“Today, I implore you to consider the risks these medical experiments have and stop this method of treatment,” she said.
Camille Kiefel revealed a similar story of a childhood of mental health issues, saying that at the age of 30 “I was at the end of my rope when I transitioned.”
Kiefel recounted getting “top surgery” not long after requesting it, adding that due to complications, “there were many times I didn’t know if I would make it through the night.”
“Today I am more grounded than I have been in my entire life. But I'm mutilated. Between my carved-up body and the physical complications, I often question if there's anything on the other side. Where my breasts were are hollow. I can never get them back. I can never fit a dress the same way again. I can never breastfeed. Who will love me?” She questioned.
“You know what keeps me going? Stopping this from happening to someone else,” she added.
A person who went by the online persona of “Shapeshifter” recounted to the board the complications associated with having a sex reassignment surgery (SRS).
Shapeshifter said that at the age of 22 he began transitioning, soon after receiving facial feminization and breast augmentation surgeries.
Shortly after receiving SRS, Shapeshifter said that “I was super excited to start a new life,” but this feeling wouldn’t last for long.

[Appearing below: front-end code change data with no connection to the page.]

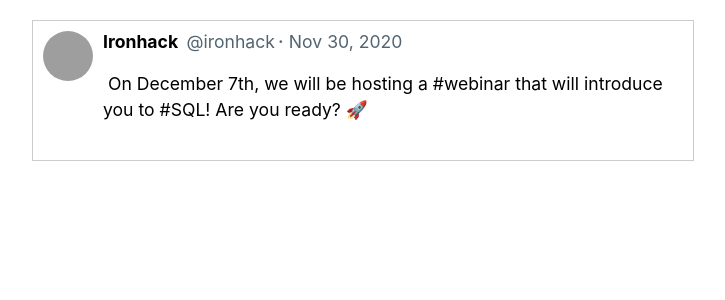
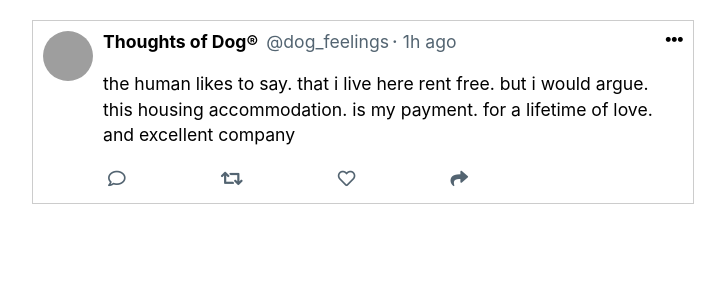
Before and after one commit to Juditbv/lab-vue-tweets, a Vue app: page / in a window 1280 px wide. Shown: the top 300 px of the page, without its empty margins (277-1002 px from the left). Built offline with nearby package versions, Linux system fonts and the light colour scheme; grey boxes are pictures that could not be loaded.

Commit message:
ADD iteration 2

```diff
--- a/index.html
+++ b/index.html
@@ -4,7 +4,13 @@
     <meta charset="UTF-8" />
     <link rel="icon" href="/favicon.ico" />
     <meta name="viewport" content="width=device-width, initial-scale=1.0" />
-    <title>Vite App</title>
+    <link
+      rel="stylesheet"
+      href="https://pro.fontawesome.com/releases/v5.10.0/css/all.css"
+      integrity="sha384-AYmEC3Yw5cVb3ZcuHtOA93w35dYTsvhLPVnYs9eStHfGJvOvKxVfELGroGkvsg+p"
+      crossorigin="anonymous"
+    />
+    <title>Twitter clone</title>
   </head>
   <body>
     <div id="app"></div>
--- a/src/App.vue
+++ b/src/App.vue
@@ -1,12 +1,15 @@
 <script setup>
 	import Tweet from "./components/Tweet.vue";
 
-	const tweets = [
+	import { ref } from "vue";
+
+	const tweets = ref([
 		{
 			user: {
 				name: "Thoughts of Dog®",
-				image: "https://i.imgur.com/b0EdHVV.jpg",
-				handle: "dog_feelings",
+				image:
+					"https://t3.ftcdn.net/jpg/03/46/83/96/360_F_346839683_6nAPzbhpSkIpb8pmAwufkC7c5eD7wYws.jpg",
+				handle: "@dog_feelings",
 			},
 			timestamp: "1h ago",
 			message:
@@ -16,7 +19,7 @@
 			user: {
 				name: "Thoughts of Dog®",
 				image: "https://i.imgur.com/b0EdHVV.jpg",
-				handle: "dog_feelings",
+				handle: "@dog_feelings",
 			},
 			timestamp: "2h ago",
 			message:
@@ -26,18 +29,22 @@
 			user: {
 				name: "Thoughts of Dog®",
 				image: "https://i.imgur.com/b0EdHVV.jpg",
-				handle: "dog_feelings",
+				handle: "@dog_feelings",
 			},
 			timestamp: "3h ago",
 			message:
 				"here is what. i plan to accomplish today: \n\n2. bark loudly. but at nothing \n7. lose my ball under the couch\n7b. politely ask the human. to get my ball\n3. immediately lose it again. under the same couch\n4. big nap. you have worked hard\n2. repeat",
 		},
-	];
+	]);
+
+	const props = defineProps({
+		tweet: Object,
+	});
 </script>
 
 <template>
 	<div class="app">
-		<Tweet />
+		<Tweet :tweet="tweets[0]" />
 	</div>
 </template>
 
--- a/src/components/Tweet.vue
+++ b/src/components/Tweet.vue
@@ -1,27 +1,28 @@
+<script setup>
+	const props = defineProps({
+		tweet: Object,
+	});
+</script>
+
 <template>
-	<div className="tweet">
-		<img
-			src="https://i.imgur.com/9yw1Fyw.jpg"
-			className="profile"
-			alt="profile"
-		/>
+	<div class="tweet">
+		<img :src="props.tweet.user.image" class="profile" alt="profile" />
 
-		<div className="body">
-			<div className="top">
-				<span className="user">
-					<span className="name">Ironhack</span>
-					<span className="handle">@ironhack</span>
+		<div class="body">
+			<div class="top">
+				<span class="user">
+					<span class="name">{{ props.tweet.user.name }}</span>
+					<span class="handle">{{ props.tweet.user.handle }}</span>
 				</span>
 
-				<span className="timestamp">Nov 30, 2020</span>
+				<span class="timestamp">{{ props.tweet.timestamp }}</span>
 			</div>
 
-			<p className="message">
-				On December 7th, we will be hosting a #webinar that will introduce you
-				to #SQL! Are you ready? 🚀
+			<p class="message">
+				{{ props.tweet.message }}
 			</p>
 
-			<div className="actions">
+			<div class="actions">
 				<!-- Font Awesome icons -->
 				<i class="far fa-comment"></i>
 				<i class="fas fa-retweet"></i>
```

“My vagina started constricting,” Shapeshifter revealed, which resulted in vaginal stenosis that left him unable to have penetrative sex.
He received multiple revisions, the last being performed by Dr. Christopher Salgado in 2018, leaving Shapeshifter with a colorectal fistula.
He has since begun detransitioning, and said that we will be “dependent on synthetic hormones” for his life.
Billy Burleigh also recounted complications associated with creating an artificial vagina.
As an adult, Burleigh went in for a penile inversion, where “the doctors and nurses had difficulty stopping the bleeding from my new vagina.”
He said that his vagina was “packed with gauze,” and eventually need to receive a blood and plasma transfusion. He spent three weeks in the hospital recovering, and eventually returned four months later for a labiaplasty.
Ted Halley said he did “everything you could do” for surgeries, including facial feminization and “bottom surgery.”
He likened his feelings after to “buyers remorse.” He said for eight to 10 years he felt “very happy,” but started experiencing depression.
Halley urged the board to ban these procedures on minors, saying, “I was 50 years old when I transitioned. And it took me 60 to figure it out. So if a man at 60 can’t figure it out, how on God’s green earth is a minor to?”
Florida was among the first states to take legislative action against sex changes for minors and the implementation of gender identity indoctrination in schools.